"The Romans created time machines that we still inhabit."

So states Denis Feeney in the Chronicle of Higher Education (7/13/07). According to the article, Feeney traces the permutations of the classical calendar from "synchronization" ("events are elaborately correlated backward, forward, and sideways") to the "horizon between myth and history" ("an imaginary boundary which can be activated to reflect relative movement," creating the elasticity in dating the founding of Rome and "deep nostalgia among Romans for a past golden age") and finally to
the Roman consular year and other indigenous time charts that preceded the Julian calendar, and shows how Caesar's new system, grounded in astronomy (how can something be grounded in the astral, wonders JJC), altered the world overnight -- January 1, 46 BC. When told that the constellation of Lyre would rise days into the new year, Cicero was amused. "Yes, by decree," joked the orator.
More information on the book here.


Anonymous said...

I am listening to a recording I made not moments ago of my son hearing his own recorded voice and reacting to it in a very engage fashion. He echoes his own voice with great interest. At twenty-four months, he is already embedded in the Digital Ages, where banal archives abound.

My digital technology encoded a moment in which my son used his language skills to inquire about another creature’s wants; it captured a moment of caring. That emotion, “caring,” a spark of love, has timelessness about it, an aura that exists only as a radiant gist in the moment of its expression. By attending to it, by playing with his sounds on my computer, I hope to arrange that moment and care for it over time. I just want something that I can turn to that will help me feel the way I felt when I witnessed what I did today.

I want a pre-packaged emotional zinger device.

Reading Benjamin at the dawn of the Digital Ages has radically changed my perspective and understanding of time, particularly in terms of time’s relationship to technology and to the institutional memories enabled by these technologies that we collectively call “history.”

Jeffrey Cohen said...

Great vignette, Tim, and nice theorizing of this emotion-laden moment.

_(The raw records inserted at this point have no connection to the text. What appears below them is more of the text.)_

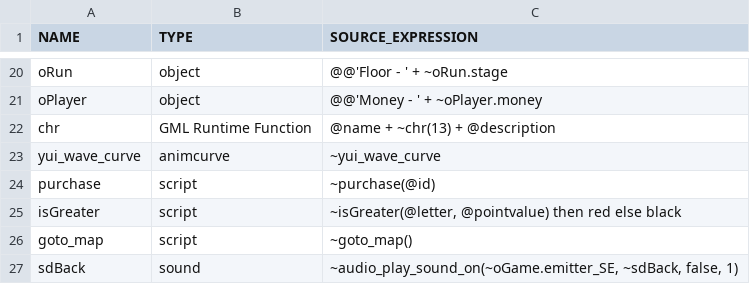
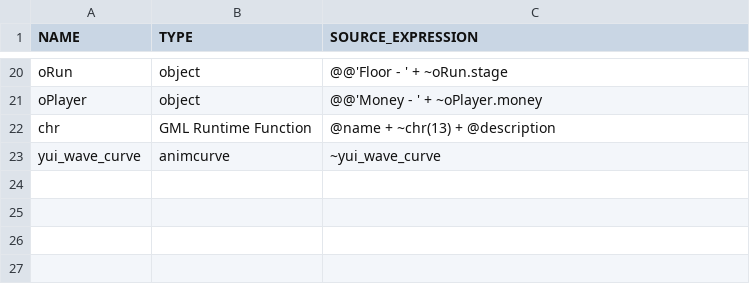
Before and after one commit to flowershoppe/Scramble, a CSV file: datafiles/logs/yui_asset_use_log.csv, drawn as a sheet; only a part is shown, gaps mark what is left out.

```diff
--- a/datafiles/logs/yui_asset_use_log.csv
+++ b/datafiles/logs/yui_asset_use_log.csv
@@ -23,5 +23 @@ chr, GML Runtime Function, "@name + ~chr(13) + @description"
 yui_wave_curve, animcurve, "~yui_wave_curve"
-purchase, script, "~purchase(@id)"
-isGreater, script, "~isGreater(@letter, @pointvalue) then red else black"
-goto_map, script, "~goto_map()"
-sdBack, sound, "~audio_play_sound_on(~oGame.emitter_SE, ~sdBack, false, 1)"
```
Also changed, not shown: 25 other files.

It's impossible NOT to be nostalgic around young children, because their ever-changing bodies are rocketing them forward in time in ways that we slow metabolism adults forget. The child's voice will be VERY different next year.